Observing the Moon during the day is possible, but it is very hard to see any major features because the Sun's brightness obscures all but the major "seas" or Maria, which can be seen with the naked eye.--Pico del Teide (talk) 11:11, 17 June 2008 (UTC)
Nomination of this article for the WikiProject Space Collaboration.
I have nominated this article for the Wikipedia:WikiProject Space/Collaboration. I feel this would help get this article up to at least a B class, and would encourage more people to get involved here.--Pico del Teide (talk) 16:19, 18 June 2008 (UTC)
Latitude and Longitude of Moonrise?
How do I calculate the location of the Moon at moonrise?
If I know the latitude and longitude of Portland, Oregon, and if I know the latitude and longitude of Mt. Hood, what formula do I use to calculate when the moon appears to be rising up from behind Mt. Hood?
Similarly, I recently observed that Mt. Hood can be observed quite easily from the Stonehenge replica at Maryhill, Washington. Naturally, the visibility is better if the weather is clear. For that location, it is sufficient to note that the Latitude is 45 degrees 41 minutes 8 seconds North, and the Longitude is 120 degrees 49 minutes, 2 seconds West. From that vantage point, does the Moon ever rise and set from behind Mt. Hood? And if it does, do any of the stones of the Stonehenge replica block/enable its view?
If I know the time that this happens, how long until it happens again? Does it vary, year by year?
The main article could be improved considerably by listing the formula for calculating moonrise, as I will bet it varies from place to place around the earth according to the latitude and longitude of the observer. 18.104.22.168 (talk) 07:15, 11 July 2009 (UTC)
View from the Arctic Circle
If an observer looks at the Moon from within the Arctic Circle, is either its moonrise or moonset the same as that would be the case if the observer were on the equator? Is the period between moonrises and moonsets always roughly four weeks?
The main article doesn't explain the periodicity of the lunar cycle very well. The main article could be improved if there were an explanation of the lunar ecliptic as it relates to the latitude of the observer. Some pictures would also be very helpful. 22.214.171.124 (talk) 18:27, 11 July 2009 (UTC)
"When" is extremely important. Will everyone who's interested in the moon know when and where to look?

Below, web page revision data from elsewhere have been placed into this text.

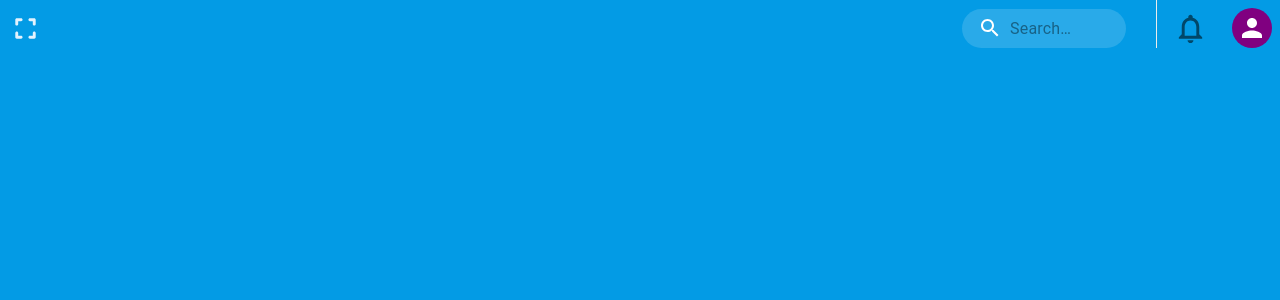
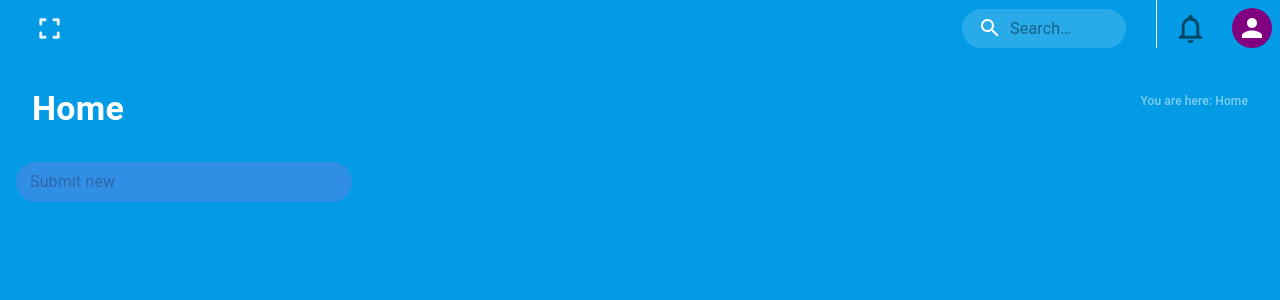
Before and after one commit to fcodelabs/training-web, a React (Create React App) app: page /home in a window 1280 px wide. Shown: the top 300 px of the page. Built offline with nearby package versions, Linux system fonts and the light colour scheme.

Commit message:
Created adding form

```diff
--- a/src/App.tsx
+++ b/src/App.tsx
@@ -1,14 +1,14 @@
 import "./App.css";
 import { Routes, Route } from "react-router-dom";
 import SignInPage from "./pages/SignInPage";
-import HomePage from "./pages/HomePage";
+import DiaryHome from "./pages/DiaryHome";
 
 function App() {
   return (
     <>
       <Routes>
         <Route path="/" element={<SignInPage />}/>
-        <Route path="home" element={<HomePage />}/>
+        <Route path="home" element={<DiaryHome />}/>
       </Routes>
     </>
   );
--- a/src/components/NavigatiionBar.tsx
+++ b/src/components/NavigatiionBar.tsx
@@ -3,7 +3,6 @@ import FullscreenRoundedIcon from "@mui/icons-material/FullscreenRounded";
 import NotificationsNoneOutlinedIcon from "@mui/icons-material/NotificationsNoneOutlined";
 import Divider from "@mui/material/Divider";
 import SearchBar from "./SearchBar";
-import { Height } from "@mui/icons-material";
 
 const NavigatiionBar = () => {
   return (
@@ -16,7 +15,7 @@ const NavigatiionBar = () => {
         justifyContent="space-between"
         alignItems="center"
       >
-        <Grid item>
+        <Grid item mx={3}>
           <IconButton>
             <Badge>
               <FullscreenRoundedIcon
--- a/src/components/SignIn.tsx
+++ b/src/components/SignIn.tsx
@@ -12,7 +12,7 @@ const config: Config = {
   dictionaries: [names],
 };
 
-const SignIN = () => {
+const SignIn = () => {
   const [name, setName] = useState("");
   const [disabled, setDisabled] = useState(true);
   const [error, setError] = useState(false);
@@ -129,4 +129,4 @@ const SignIN = () => {
   );
 };
 
-export default SignIN;
+export default SignIn;
--- /dev/null
+++ b/src/components/Titlebar.tsx
@@ -0,0 +1,38 @@
+import { Typography } from "@mui/material";
+import Grid from "@mui/material/Grid";
+import React from "react";
+
+const Titlebar = () => {
+  return (
+    <div>
+      <Grid
+        container
+        display="flex"
+        direction="row"
+        justifyContent="space-between"
+        alignItems="center"
+      >
+        <Grid item m={4}>
+          <Typography variant="h4" sx={{ color: "#fff", fontWeight: "700" }}>
+            Home
+          </Typography>
+        </Grid>
+
+        <Grid item m={4}>
+          <Typography
+            paragraph
+            sx={{
+              color: "rgba(255, 255, 255, 0.5)",
+              fontWeight: "500",
+              fontSize: "0.75rem",
+            }}
+          >
+            You are here: Home
+          </Typography>
+        </Grid>
+      </Grid>
+    </div>
+  );
+};
+
+export default Titlebar;
--- /dev/null
+++ b/src/pages/DiaryHome.tsx
@@ -0,0 +1,141 @@
+import Grid from "@mui/material/Grid";
+import NavigatiionBar from "../components/NavigatiionBar";
+import Titlebar from "../components/Titlebar";
+import Button from "@mui/material/Button";
+import { TextareaAutosize, TextField } from "@mui/material";
+import { useState, useEffect } from "react";
+import { fontSize } from "@mui/system";
+
+
+const DiaryHome = () => {
+  const [title, setTitle] = useState("");
+  const [display, setDisplay] = useState("none");
+  const [buttonClicked, setButtonClicked] = useState(false);
+  const [hidden, setHidden] = useState(true);
+  const [titleFocused, setTitleFocused] = useState(false);
+  const [descriptionFocused, setDescriptionFocused] = useState(false);
+  const [width, setWidth] = useState("25vw");
+  const [description, setDescription] = useState("");
+  useEffect(() => {
+    if (titleFocused || descriptionFocused) {
+      setWidth("85vw");
+      setHidden(false);
+      setDisplay("block");
+    } else {
+      if (title === "" && description === "") {
+        setWidth("25vw");
+        setHidden(true);
+        setDisplay("none");
+      }
+    }
+  }, [titleFocused, descriptionFocused,buttonClicked]);
+
+  return (
+    <div>
+      {/* Navigation bar */}
+      <NavigatiionBar />
+      {/* title bar */}
+      <Titlebar />
+
+      {/* submition bar */}
+      <Grid
+        container
+        spacing={2}
+        display="flex"
+        direction="row"
+        justifyContent="space-between"
+        alignItems="center"
+      >
+        <Grid item mx={2}>
+          <TextField
+            size="small"
+            value={title}
+            placeholder={"Submit new"}
+            onChange={(e) => {
+              setTitle(e.currentTarget.value);
+            }}
+            autoFocus={false}
+            onFocus={() => {
+              setTitleFocused(true);
+            }}
+            onBlur={() => {
+              setTitleFocused(false);
+            }}
+            sx={{
+              "& fieldset": {
+                borderRadius: "30px",
+                border: "none",
+                backgroundColor: "#9971E14D",
+                width: { width },
+              },
+            }}
+          />
+        </Grid>
+
+        <Grid item sx={{ marginRight: "2vw" }}>
+          <Button
+            variant="contained"
+            onClick={() => {
+              setButtonClicked(true);
+              console.log(`title:${title}`);
+              console.log(`Description:${description}`);
+              setDescription("");
+              setTitle("");
+              setWidth("25vw");
+              setHidden(true);
+              setDisplay("none");
+            }}
+            sx={{ borderRadius: "25px", display: { display } }}
+          >
+            Submit
+          </Button>
+        </Grid>
+      </Grid>
+      {/* discription box */}
+
+      <Grid
+        container
+        spacing={2}
+        display="flex"
+        direction="row"
+        justifyContent="center"
+        alignItems="center"
+      >
+        <Grid item>
+
+          <TextareaAutosize
+            hidden={hidden}
+            aria-label="minimum height"
+            minRows={6}
+            placeholder="Enter Description"
+            name="description"
+            value={description}
+            onChange={(e) => {
+              setDescription(e.currentTarget.value);
+            }}
+            onFocus={(e) => {
+              setDescriptionFocused(true);
+            }}
+            onBlur={(e) => {
+              setDescriptionFocused(false);
+            }}
+            style={{
+              width: "93.5vw",
+              borderRadius: "15px",
+              border: "none",
+              backgroundColor: "#9971E14D",
+              padding: "2vw",
+              marginTop: "2vw",
+              outline:"none",
+              fontSize:"18px"
+            }}
+          />
+        </Grid>
+      </Grid>
+
+      {/* card set */}
+    </div>
+  );
+};
+
+export default DiaryHome;
--- a/src/pages/HomePage.tsx
+++ /dev/null
@@ -1,20 +0,0 @@
-import React from "react";
-import NavigatiionBar from "../components/NavigatiionBar";
-
-const HomePage = () => {
-  return (<div>
-    {/* Navigation bar */}
-      <NavigatiionBar/>
-    {/* title bar */}
-
-
-    {/* submition bar */}
-
-    {/* discription box */}
-
-    {/* card set */}
-
-    </div>);
-};
-
-export default HomePage;
--- a/src/pages/SignInPage.tsx
+++ b/src/pages/SignInPage.tsx
@@ -1,5 +1,5 @@
 import { Grid } from "@mui/material";
-import SignIN from "../components/SignIn";
+import SignIn from "../components/SignIn";
 
 
 
@@ -15,7 +15,7 @@ const SignInPage = () => {
       sx={{ height: "100vh" }}
     >
       <Grid item>
-        <SignIN/>
+        <SignIn/>
       </Grid>
     </Grid>
   );
```
Also changed, not shown: src/components/SearchBar.tsx (+3 -5 lines).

How many people realize that a new moon is almost next to the sun and can only be seen at sunset, or that the full moon is opposite the sun? Someone write this section soon. — Preceding unsigned comment added by 126.96.36.199 (talk) 23:03, 1 September 2011 (UTC)